- Complete a loan application. The application is the formal beginning of the loan process. You may or may not pay an application fee. As part of the application, you must provide detailed financial statements, including business and personal records from the last three years. Operating statements, bank records, tax returns, corporate financials, and more must all be provided. Lenders use this information to determine your ability to pay a mortgage now and in the future.
- Lender evaluation. After you give the necessary information, the lender goes to work. Considering the financial statements you provide, the lender will make calculations that determine your probability of repaying the loan consistently. Simultaneously, the lender will conduct background and credit checks.
- Property Evaluation. The lender will conduct an appraisal (at your cost) for the property value. They'll research the title history for any pertinent information. They'll conduct environmental inspections (at your cost) for certain businesses, like gas stations, industrial plants, that represent potential health risk and danger.
- Mortgage Decision. After all the evaluations and inspections, the lender will either approve or reject the application. If a mortgage is rejected, the lender will provide a list detailing the reasons.
- Loan Agreement. If approved for a loan, another round of paperwork begins. At this point, you should involve a lawyer to help review the terms and conditions of the mortgage and look for any undisclosed fees. Once you and your lawyer have requested changes and reviewed the final documents, you submit a down payment at the closing and sign the contracts. The money is typically available to you within a few days of finalizing the paperwork.

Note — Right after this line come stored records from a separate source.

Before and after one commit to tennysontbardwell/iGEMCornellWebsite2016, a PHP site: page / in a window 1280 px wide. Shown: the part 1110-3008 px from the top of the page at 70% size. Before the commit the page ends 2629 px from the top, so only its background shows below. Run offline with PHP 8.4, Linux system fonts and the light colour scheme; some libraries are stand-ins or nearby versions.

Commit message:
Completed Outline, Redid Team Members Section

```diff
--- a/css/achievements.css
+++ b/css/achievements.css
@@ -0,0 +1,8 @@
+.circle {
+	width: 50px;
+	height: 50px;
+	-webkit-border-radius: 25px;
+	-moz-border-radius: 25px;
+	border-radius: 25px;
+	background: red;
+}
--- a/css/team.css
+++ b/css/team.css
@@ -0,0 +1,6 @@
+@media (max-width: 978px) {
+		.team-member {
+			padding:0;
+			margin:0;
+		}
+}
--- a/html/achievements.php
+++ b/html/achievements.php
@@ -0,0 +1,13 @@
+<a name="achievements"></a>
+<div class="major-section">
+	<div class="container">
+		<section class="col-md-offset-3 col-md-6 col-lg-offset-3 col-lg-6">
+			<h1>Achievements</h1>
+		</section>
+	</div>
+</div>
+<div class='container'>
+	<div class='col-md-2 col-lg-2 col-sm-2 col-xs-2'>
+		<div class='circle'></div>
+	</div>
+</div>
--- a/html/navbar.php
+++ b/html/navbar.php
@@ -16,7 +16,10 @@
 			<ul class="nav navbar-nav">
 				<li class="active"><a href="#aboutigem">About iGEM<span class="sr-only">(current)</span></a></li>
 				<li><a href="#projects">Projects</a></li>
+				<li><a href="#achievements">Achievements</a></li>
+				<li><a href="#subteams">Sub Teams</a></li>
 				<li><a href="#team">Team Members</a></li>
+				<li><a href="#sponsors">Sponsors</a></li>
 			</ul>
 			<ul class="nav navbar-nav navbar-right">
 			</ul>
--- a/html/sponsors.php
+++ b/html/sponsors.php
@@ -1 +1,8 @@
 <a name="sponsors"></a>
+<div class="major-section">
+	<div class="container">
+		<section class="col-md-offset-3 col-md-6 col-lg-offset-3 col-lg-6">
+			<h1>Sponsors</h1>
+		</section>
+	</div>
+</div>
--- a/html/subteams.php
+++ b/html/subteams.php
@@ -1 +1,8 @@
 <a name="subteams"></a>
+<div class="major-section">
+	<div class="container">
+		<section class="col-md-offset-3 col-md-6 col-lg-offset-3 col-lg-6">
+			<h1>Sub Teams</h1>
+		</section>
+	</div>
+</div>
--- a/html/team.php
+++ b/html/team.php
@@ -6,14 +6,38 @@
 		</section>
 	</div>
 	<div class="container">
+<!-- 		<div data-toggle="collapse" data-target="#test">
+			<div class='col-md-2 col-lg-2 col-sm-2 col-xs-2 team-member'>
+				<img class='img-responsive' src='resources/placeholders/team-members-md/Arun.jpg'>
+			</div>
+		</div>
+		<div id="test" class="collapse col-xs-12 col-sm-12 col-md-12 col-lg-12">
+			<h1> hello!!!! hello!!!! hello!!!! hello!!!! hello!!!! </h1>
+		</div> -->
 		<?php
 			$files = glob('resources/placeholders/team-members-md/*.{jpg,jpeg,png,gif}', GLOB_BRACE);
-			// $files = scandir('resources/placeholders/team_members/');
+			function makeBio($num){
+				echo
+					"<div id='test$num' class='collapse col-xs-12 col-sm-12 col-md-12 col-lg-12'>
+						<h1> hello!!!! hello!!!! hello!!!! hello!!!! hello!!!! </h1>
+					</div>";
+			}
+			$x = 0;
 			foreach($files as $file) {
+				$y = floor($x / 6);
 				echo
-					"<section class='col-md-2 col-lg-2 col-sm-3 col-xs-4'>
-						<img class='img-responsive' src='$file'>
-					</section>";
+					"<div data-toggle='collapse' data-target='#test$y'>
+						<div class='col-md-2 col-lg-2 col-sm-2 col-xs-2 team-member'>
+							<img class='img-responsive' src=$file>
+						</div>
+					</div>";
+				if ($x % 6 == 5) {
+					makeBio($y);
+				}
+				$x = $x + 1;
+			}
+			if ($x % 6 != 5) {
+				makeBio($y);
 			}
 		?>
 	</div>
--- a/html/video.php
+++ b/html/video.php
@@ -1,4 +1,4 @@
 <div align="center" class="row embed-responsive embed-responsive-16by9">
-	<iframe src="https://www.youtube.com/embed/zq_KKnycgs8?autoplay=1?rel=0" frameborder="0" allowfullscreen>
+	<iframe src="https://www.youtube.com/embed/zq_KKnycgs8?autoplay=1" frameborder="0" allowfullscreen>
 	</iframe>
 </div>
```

Continue reading our commercial real estate series to learn about commercial mortgage in's and out's, and commercial mortgage types.